The effects of the climate crisis are a study in contrast — flooded roads in IT city Bengaluru on the one hand and the parched earth of drought-affected Banka of Bihar on the other. Climate crisis threatens our food security. This year, record-breaking heat waves trimmed wheat output by 3 per cent; now, large rice-growing tracts are staring at a shortfall of crops due to insufficient rainfall.
While large parts of the country reel under floods, drought-like conditions stare at farmers in UP, West Bengal, Bihar and Jharkhand, which are among the top paddy-producing States. For farmers, hot temperatures and erratic rainfall threaten the livelihood of 45 per cent of the country’s population. It impacts their income and crop-loan cycle — to return on time to get fresh lending and to invest back into their farms as well as to fulfil their basic needs.
Policymakers, agri-scientists and farmers must come together to form a Climate Risk Management Board (CRMB) to create a sustainable solution in the form of climate-resilient farming.
A study by the Council for Energy, Environment and Water (CEEW) has found that over 75 per cent of India’s districts are vulnerable to extreme climate. Expert estimates show that climate change might reduce global agriculture productivity by 17 per cent by 2050. Could embracing sustainable agriculture improve farm incomes and nutrition security in a climate-changing world?
Overuse of resources like water, soil, fertilisers and pesticides to boost yield resulted in greenhouse gas (GHG) emissions, which exacerbate the climate crisis.
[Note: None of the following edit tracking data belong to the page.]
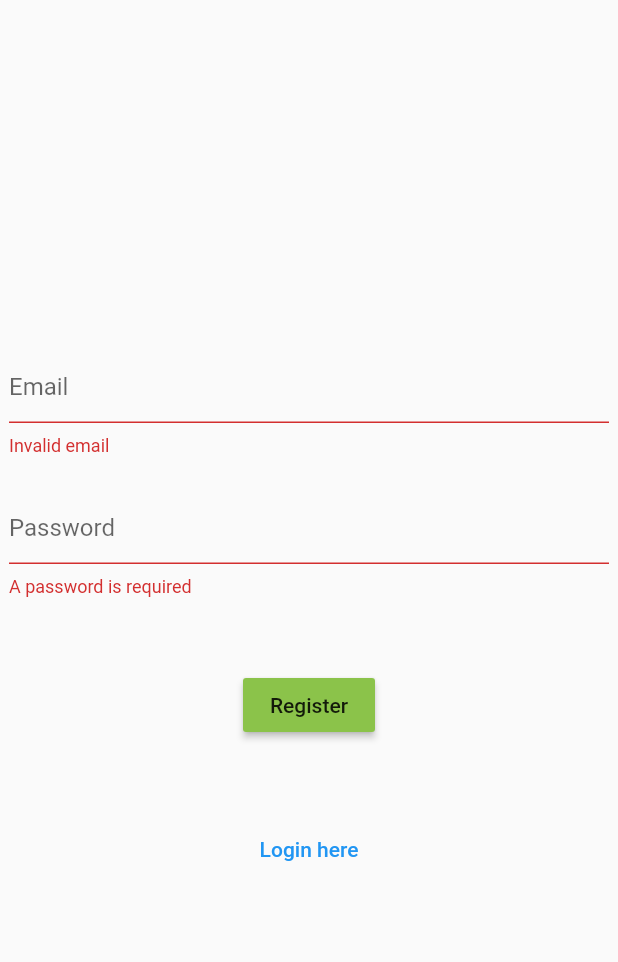
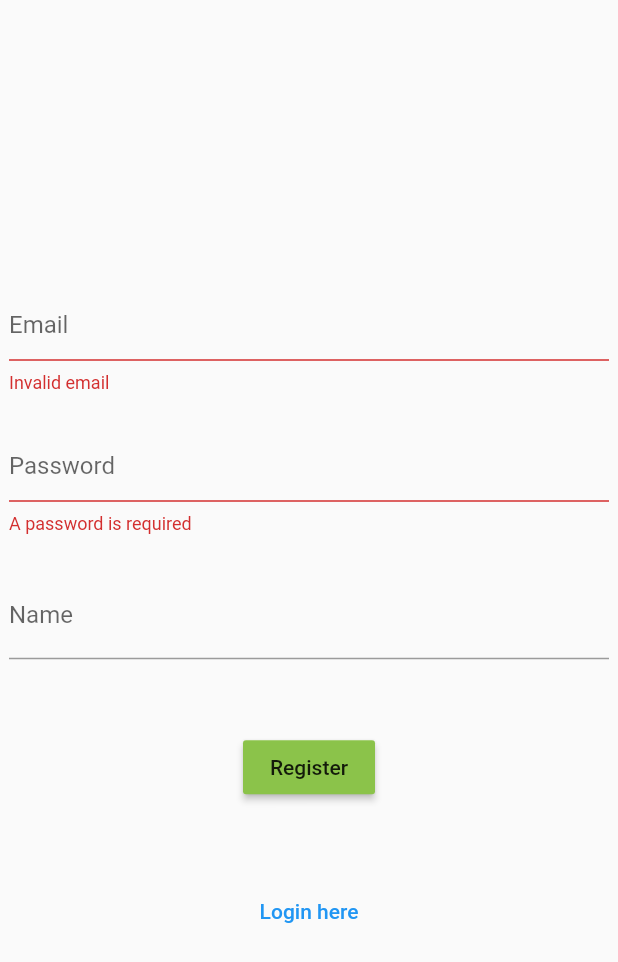
Before and after one commit to huynhtastic/showmelove, a Flutter app: the screen it shows after launch, after a tap on "Login", after a tap on "Register here", on a phone screen of 412 x 824 dp. Shown: the top 962 px of the screen. Run offline on Flutter 3.47's test engine with Material 2 defaults, Android fonts, the phone set to English and light mode, and no system bars; our stand-ins replace cloud_firestore, firebase_auth; accounts and stored records are empty.

```diff
--- a/lib/auth.dart
+++ b/lib/auth.dart
@@ -1,12 +1,51 @@
+import 'package:firebase_auth/firebase_auth.dart';
 import 'package:flutter/material.dart';
 
+import 'pages/app/home/home.dart';
 import 'pages/authenticate/authenticate.dart';
 
-class Auth extends StatelessWidget {
+class Auth extends StatefulWidget {
+  static const routeName = 'auth';
+
+  @override
+  _AuthState createState() => _AuthState();
+}
+
+class _AuthState extends State<Auth> {
+  final auth = FirebaseAuth.instance;
+  bool isLoggedIn;
+
+  @override
+  void initState() {
+    super.initState();
+
+    auth.onAuthStateChanged
+        .listen((user) => setState(() => isLoggedIn = user != null));
+
+    Future.delayed(
+      Duration(seconds: 1),
+      () async {
+        if (isLoggedIn == null) {
+          final user = await auth.currentUser();
+          setState(() => isLoggedIn = user != null);
+        }
+      },
+    );
+  }
+
   @override
   Widget build(BuildContext context) {
-    return Scaffold(
-      body: Authenticate(),
-    );
+    switch (isLoggedIn) {
+      case true:
+        return Home();
+      case false:
+        return Authenticate();
+      default:
+        return _loadingWidget();
+    }
   }
 }
+
+Widget _loadingWidget() => Scaffold(
+      body: Center(child: CircularProgressIndicator()),
+    );
--- a/lib/main.dart
+++ b/lib/main.dart
@@ -1,13 +1,14 @@
 import 'package:flutter/material.dart';
 
 import 'auth.dart';
+import 'routes.dart';
 
 class Main extends StatelessWidget {
-  // This widget is the root of your application.
   @override
   Widget build(BuildContext context) {
     return MaterialApp(
       title: 'Flutter Demo',
+      routes: routes,
       home: Auth(),
     );
   }
--- /dev/null
+++ b/lib/models/user.dart
@@ -0,0 +1,8 @@
+import 'package:firebase_auth/firebase_auth.dart';
+
+class User {
+  final String uid;
+  final String name;
+
+  User(FirebaseUser fbUser, {this.name}) : uid = fbUser.uid;
+}
--- a/lib/pages/authenticate/authenticate.dart
+++ b/lib/pages/authenticate/authenticate.dart
@@ -1,75 +1,88 @@
-import 'package:firebase_auth/firebase_auth.dart';
 import 'package:flutter/material.dart';
+import 'package:showsomelove/services/authentication.dart';
 
 class Authenticate extends StatefulWidget {
+  static const routeName = 'authenticate';
+
   @override
-  _AuthenticateState createState() => _AuthenticateState();
+  AuthenticateState createState() => AuthenticateState();
 }
 
-class _AuthenticateState extends State<Authenticate> {
-  final _formKey = GlobalKey<FormState>();
-  bool _isLogin = true;
-  String _email;
-  String _password;
+class AuthenticateState extends State<Authenticate> {
+  final formKey = GlobalKey<FormState>();
+  bool isLogin = true;
+  String email;
+  String password;
+  String name;
 
-  void submitForm() async {
-    if (_formKey.currentState.validate()) {
-      AuthResult result;
-      final auth = FirebaseAuth.instance;
-
-      if (_isLogin) {
-        result = await auth.signInWithEmailAndPassword(
-            email: _email, password: _password);
+  void submitForm(BuildContext context) async {
+    if (formKey.currentState.validate()) {
+      final auth = AuthenticationService();
+      if (isLogin) {
+        await auth.signInUser(email, password);
       } else {
-        result = await auth.createUserWithEmailAndPassword(
-            email: _email, password: _password);
+        await auth.registerUser(email, password, name);
       }
-
-      print(result.user.uid);
     }
   }
 
+  Widget nameField() => isLogin
+      ? Container()
+      : Column(
+          children: [
+            SizedBox(height: 24),
+            TextFormField(
+              decoration: InputDecoration(labelText: 'Name'),
+              onChanged: (val) => setState(() => name = val),
+              validator: _requiredValidator,
+            ),
+          ],
+        );
+
   @override
   Widget build(BuildContext context) {
-    return Center(
+    return Scaffold(
+      body: Center(
         child: Container(
           width: 400,
           child: Form(
-          key: _formKey,
+            key: formKey,
             child: Column(
               mainAxisAlignment: MainAxisAlignment.center,
               children: [
                 TextFormField(
                   decoration: InputDecoration(hintText: 'Email'),
-                onChanged: (val) => setState(() => _email = val),
+                  onChanged: (val) => setState(() => email = val),
                   validator: _emailValidator,
                   keyboardType: TextInputType.emailAddress,
                 ),
                 SizedBox(height: 24),
                 TextFormField(
                   decoration: InputDecoration(hintText: 'Password'),
-                onChanged: (val) => setState(() => _password = val),
+                  onChanged: (val) => setState(() => password = val),
                   validator: (val) =>
                       val.isEmpty ? 'A password is required' : null,
                   obscureText: true,
                 ),
+                nameField(),
                 SizedBox(height: 48),
                 RaisedButton(
                   color: Colors.lightGreen,
-                onPressed: submitForm,
-                child: Text(_isLogin ? 'Login' : 'Register'),
+                  onPressed: () => submitForm(context),
+                  child: Text(isLogin ? 'Login' : 'Register'),
                 ),
                 SizedBox(height: 48),
                 RaisedButton(
                   elevation: 0.0,
                   color: Colors.transparent,
-                onPressed: () => setState(() => _isLogin = !_isLogin),
+                  onPressed: () => setState(() => isLogin = !isLogin),
                   child: Text(
-                  _isLogin ? 'Register here' : 'Login here',
+                    isLogin ? 'Register here' : 'Login here',
                     style: TextStyle(color: Colors.blue),
                   ),
                 )
               ],
+            ),
           ),
         ),
       ),
@@ -88,3 +101,12 @@ String _emailValidator(String email) {
 
   return null;
 }
+
+// TODO: Move to util
+String _requiredValidator(String val) {
+  if (val.isEmpty) {
+    return 'A name is required';
+  }
+
+  return null;
+}
--- /dev/null
+++ b/lib/routes.dart
@@ -0,0 +1,9 @@
+import 'auth.dart';
+import 'pages/app/home/home.dart';
+import 'pages/authenticate/authenticate.dart';
+
+final routes = {
+  Auth.routeName: (_) => Auth(),
+  Authenticate.routeName: (_) => Authenticate(),
+  Home.routeName: (_) => Home(),
+};
--- /dev/null
+++ b/lib/services/authentication.dart
@@ -0,0 +1,35 @@
+import 'package:firebase_auth/firebase_auth.dart';
+import 'package:showsomelove/models/user.dart';
+
+import './user_service.dart';
+
+class AuthenticationService {
+  final fbAuth = FirebaseAuth.instance;
+
+  Future<User> registerUser(String email, String password, String name) async {
+    // TODO: Handle errors in form
+    final result = await fbAuth.createUserWithEmailAndPassword(
+        email: email, password: password);
+    final user = User(result.user);
+    await _initializeUserDocument(user, name);
+
+    return user;
+  }
+
+  Future<User> signInUser(String email, String password) async {
+    final result = await fbAuth.signInWithEmailAndPassword(
+        email: email, password: password);
+    final user = User(result.user);
+
+    return user;
+  }
+
+  Future<void> _initializeUserDocument(User user, String name) async {
+    final service = UserService(user);
+    await service.updateUserData(name);
+  }
+
+  Future<void> signOutUser() async {
+    await fbAuth.signOut();
+  }
+}
--- /dev/null
+++ b/lib/services/user_service.dart
@@ -0,0 +1,46 @@
+import 'package:cloud_firestore/cloud_firestore.dart';
+import 'package:showsomelove/models/post.dart';
+import 'package:showsomelove/models/user.dart';
+
+class UserService {
+  static const COLLECTION_NAME = 'users';
+  static const POSTS_COLLECTION_NAME = 'posts';
+
+  final User user;
+  final DocumentReference userDoc;
+
+  UserService(this.user)
+      : this.userDoc =
+            Firestore.instance.collection(COLLECTION_NAME).document(user.uid);
+
+  Future<void> updateUserData(String name) async {
+    await userDoc.setData({
+      'name': name,
+    }, merge: true);
+  }
+
+  Future createPost(String recipient, String message) async {
+    final newPost = await userDoc.collection(POSTS_COLLECTION_NAME).add({
+      'recipient': recipient,
+      'message': message,
+    });
+
+    print(newPost);
+  }
+
+  Stream<List<Post>> get getPosts => userDoc
+      .collection(POSTS_COLLECTION_NAME)
+      .snapshots()
+      .map(_postFromSnapshot);
+
+  List<Post> _postFromSnapshot(QuerySnapshot snap) =>
+      // TODO: Posts with empty fields?
+      snap.documents
+          .map(
+            (doc) => Post(
+              doc.data['name'] ?? '',
+              doc.data['message'] ?? '',
+            ),
+          )
+          .toList();
+}
--- a/pubspec.yaml
+++ b/pubspec.yaml
@@ -26,6 +26,8 @@ dependencies:
 
   firebase_core: ^0.4.5
   firebase_auth: ^0.16.1
+  cloud_firestore: ^0.13.7
+
   animations: ^1.1.2
 
 
```
Also changed, not shown: lib/app.dart (deleted, +0 -44 lines), lib/models/post.dart (added, +11 -0 lines), lib/pages/app/home/home.dart (added, +49 -0 lines), lib/pages/app/home/widgets/new_post.dart (added, +70 -0 lines), lib/pages/app/home/widgets/posts_list.dart (added, +24 -0 lines), lib/services/posts.dart (added, +19 -0 lines), lib/widgets/animated_fab.dart (added, +46 -0 lines), firebase.json (added), pubspec.lock, 4 other files. Lines whose indentation alone changed are shown as unchanged.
After the implementation of the Food Security Act, the country is once again looking towards Punjab. But Punjab farmers need to conserve its soil and water along with adopting diversification in agriculture and venture into agro-processing.
The State has never been able to implement an agenda of crop diversification. Punjab takes about 5,400 litres of water to grow one kilogram of rice, five times as much as China uses, pointing to the State’s low water productivity. That’s why 131 of the 148 blocks in the State are overexploited. About 15 lakh shallow tube wells dig deeper and deeper every year. The northern and central districts are severely water-depleted, while south-western districts face waterlogging and soil salinity or alkalinity. The Central Ground Water Board put out a dire warning — ‘at the current rate of water extraction, Punjab would be a desert within the next quarter-century.’
The Green Revolution led by Punjab once helped India overcome a food crisis. In irrigated areas, a typical farmer now uses 3.5 times more fertilisers and pesticides than in 1970 to get the same output. Although Punjab has only 1.53 per cent of the land area of India, it uses about 23 per cent of the total pesticides used in the country. There are serious environmental problems and health concerns resulting from the use of pesticides.
Ironically, as much as 78 per cent of pesticides and fertilisers are lost to the environment, causing soil, air and water pollution. In addition, the soils of Punjab have become deficient in micronutrients resulting in soil fertility decline.
Farmers need a decent income to solve their multidimensional crisis. The CEEW has identified 16 sustainable agriculture practices (SAPs), such as organic farming, integrated farming systems, agro-forestry and precision farming. These could be economically remunerative, socially inclusive and environmentally benign.
Brazil set an example and became the top producer of sugarcane and soybean without using fertilisers. In India, a few States are already at the vanguard of this revolution. Sikkim is a 100 per cent organic State, and Andhra Pradesh aims at 100 per cent natural farming by 2027.
The way out
Farmers should start promoting sustainable integrated agriculture practices that could enable higher crop diversity from staples to high-value crops, fruit and vegetables. Integrated farming with the inclusion of dairy, poultry, beekeeping, fisheries and mushroom cultivation can give additional high-energy food without affecting the production of foodgrains.
There are four sustainable ways farmers can produce more food and adapt to climate change.
First, farmers need hand-holding in the early phases. Support them for knowledge exchange with skill-intensive practices.
Second, support technology innovation and adoption to mechanise labour-intensive activities associated with sustainable agriculture practices. Incentivise innovators and entrepreneurs to encourage the development of farm implements. Alongside, support local micro-businesses through State livelihood missions to produce and sell ready-made inputs such as vermicompost and organic fertilisers.
Third, instead of input-based subsidies for fertiliser and power, incentivise outcomes such as annual nutrition output per hectare and enhanced ecosystem measures such as water conserved or desertification reversed.
Fourth and most significantly, is enhanced research and development for impact studies compared with conventional farming across agro-climatic zones. Regular comparisons of outcomes amid climate change are important for safeguarding farm income, nutrition, food security and natural resources.
The writer is Vice Chairman, Punjab Economic Policy and Planning Board